“The Party seeks power entirely for it’s own sake. We are not interested in the good of others; we are interested solely in power. Not wealth or luxury, or long life or happiness: only power, pure power … We know that no one ever seizes power with the intention of relinquishing it. Power is not a means it is an end. One does not establish a dictatorship to safeguard a revolution; one makes a revolution to establish the dictatorship. The object of persecution is persecution. The object of torture is torture … How does one man assert his power over another? … By making him suffer. Obedience is not enough. Unless he is suffering how can you be sure he is obeying your will and not his own? Power is in inflicting pain and humiliation. Power is in tearing human minds to pieces and putting them together again in new shapes of your own choosing. If you want a picture of the future, imagine a boot stamping on a human face – forever.”
To this bleak vision the battered and terrified Winston Smith has one reply: “Somehow you will fail. Something will defeat you. Life will defeat you.”
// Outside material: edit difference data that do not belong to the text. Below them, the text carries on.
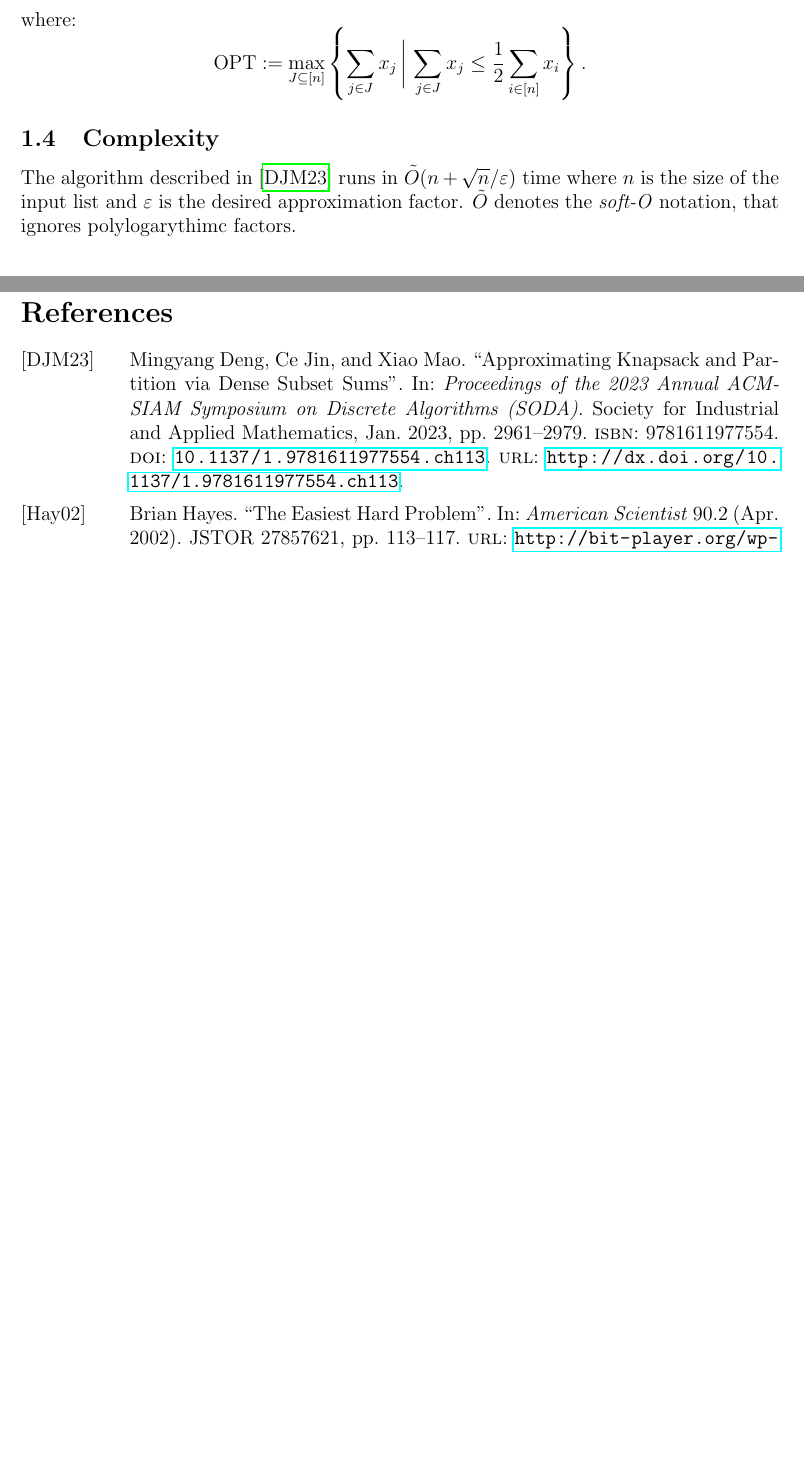
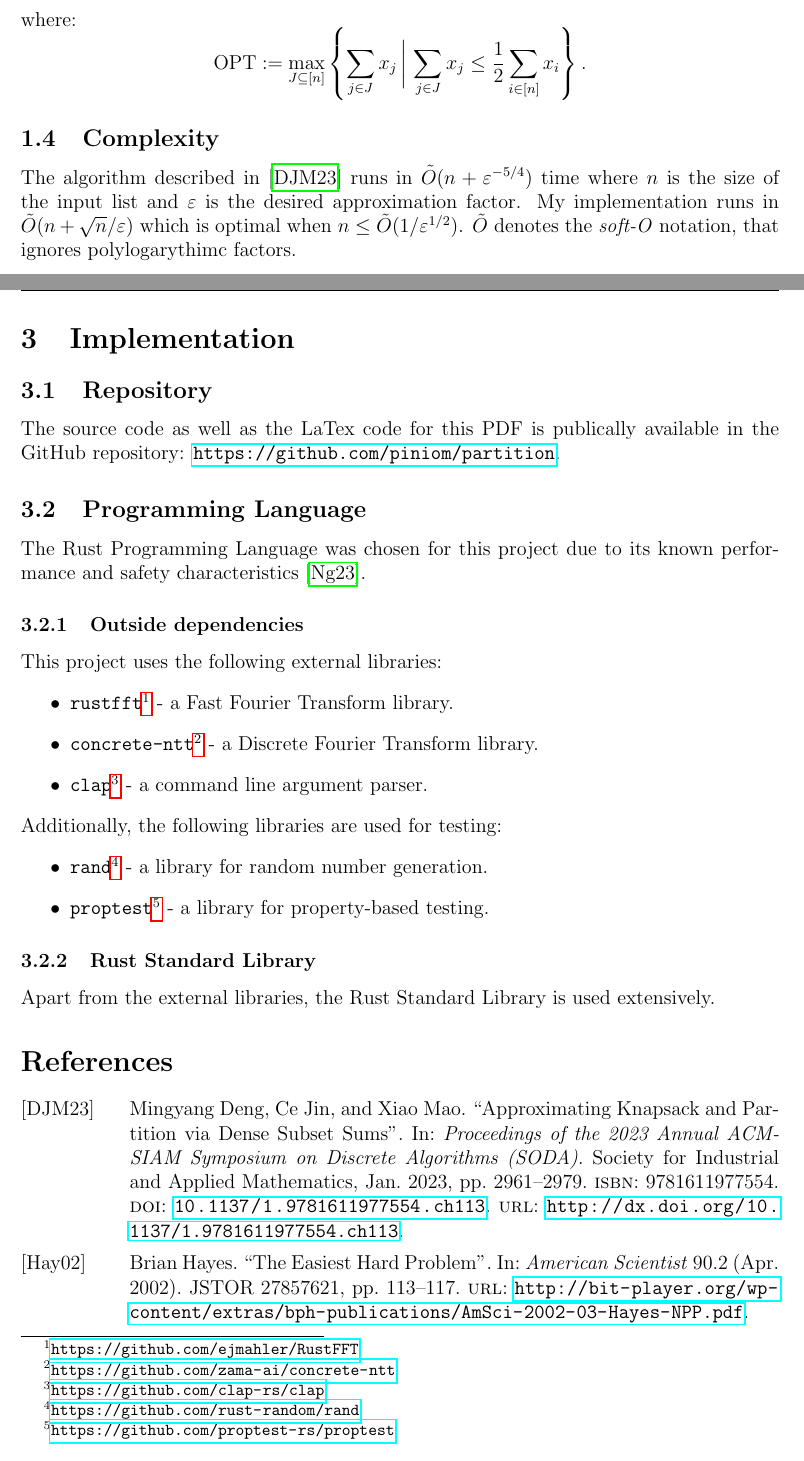
Before and after one commit to ThePinion/partition, a LaTeX paper (paper/main.tex, which reads paper/sections/01_introduction.tex, paper/sections/03_implementation.tex): two parts of pages 3 and 6 of 6 before the commit and two parts of pages 3 and 7 of 8 after it, joined at a grey line, cut so that both start at the same text, the shorter picture padded with empty space. Compiled offline with pdfLaTeX.

Commit message:
implementation section

```diff
--- a/paper/sections/01_introduction.tex
+++ b/paper/sections/01_introduction.tex
@@ -60,4 +60,4 @@ where:
 
 
 \subsection{Complexity}
-The algorithm described in \cite{deng} runs in \(\tildeO(n + \sqrt{n}/\varepsilon)\) time where \(n\) is the size of the input list and \(\varepsilon\) is the desired approximation factor. $\tildeO$ denotes the \textit{soft-O} notation, that ignores polylogarythimc factors.
+The algorithm described in \cite{deng} runs in \(\tildeO(n + \varepsilon^{-5/4})\) time where \(n\) is the size of the input list and \(\varepsilon\) is the desired approximation factor. My implementation runs in \(\tildeO(n + \sqrt{n}/\varepsilon)\) which is optimal when $n \le \tildeO(1/\varepsilon^{1/2})$. $\tildeO$ denotes the \textit{soft-O} notation, that ignores polylogarythimc factors.
--- /dev/null
+++ b/paper/sections/03_implementation.tex
@@ -0,0 +1,23 @@
+\section{Implementation}
+
+\subsection{Repository}
+The source code as well as the LaTex code for this PDF is publically available in the GitHub repository: \url{https://github.com/piniom/partition}.
+
+\subsection{Programming Language}
+The Rust Programming Language was chosen for this project due to its known performance and safety characteristics \cite{rust_cpp}.
+
+\subsubsection{Outside dependencies}
+This project uses the following external libraries:
+\begin{itemize}
+    \item \texttt{rustfft\footnote{\url{https://github.com/ejmahler/RustFFT}}} - a Fast Fourier Transform library.
+    \item \texttt{concrete-ntt\footnote{\url{https://github.com/zama-ai/concrete-ntt}}} - a Discrete Fourier Transform library.
+    \item \texttt{clap\footnote{\url{https://github.com/clap-rs/clap}}} - a command line argument parser.
+\end{itemize}
+Additionally, the following libraries are used for testing:
+\begin{itemize}
+    \item \texttt{rand\footnote{\url{https://github.com/rust-random/rand}}} - a library for random number generation.
+    \item \texttt{proptest\footnote{\url{https://github.com/proptest-rs/proptest}}} - a library for property-based testing.
+\end{itemize}
+
+\subsubsection{Rust Standard Library}
+Apart from the external libraries, the Rust Standard Library is used extensively.
```
Also changed, not shown: paper/main.tex (+3 -0 lines), paper/references.bib (+17 -0 lines), paper/titlepage.tex (+1 -1 lines).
Of course in the novel it is Winston Smith who is defeated and obliterated, after learning to love Big Brother. The story is unrelenting, a harsh tragedy in which the human spirit is crushed, and the future is too horrible to contemplate. The good guys lose. They are forced to betray their deepest beliefs and emotions, gutted of their souls and left to wander the streets like hollow eyed ghosts. Evil wins, over and over again, with a shriek of glee and blare of military music. The book ought to be profoundly depressing
And yet it isn’t. Just the opposite: it’s uplifting, thrilling. It’s a form of meta-text: the fact that you are reading the book at all, the fact that the book was written and published, confounds the darkness of its message. Winston Smith knows no one will ever read his journal … but people will be reading the novel that contains it for as long as books exist. The authors of the Newspeak dictionary exult in the destruction of language; the mandarins of the inner Party continuously dismantle all passion and morality and truth. But the novel itself, with its vivid prose and ferocious probity creates an exhilaration, a giddy hope in the reader that its characters can never share. A masterpiece. Read it. If you've already read it, read it again.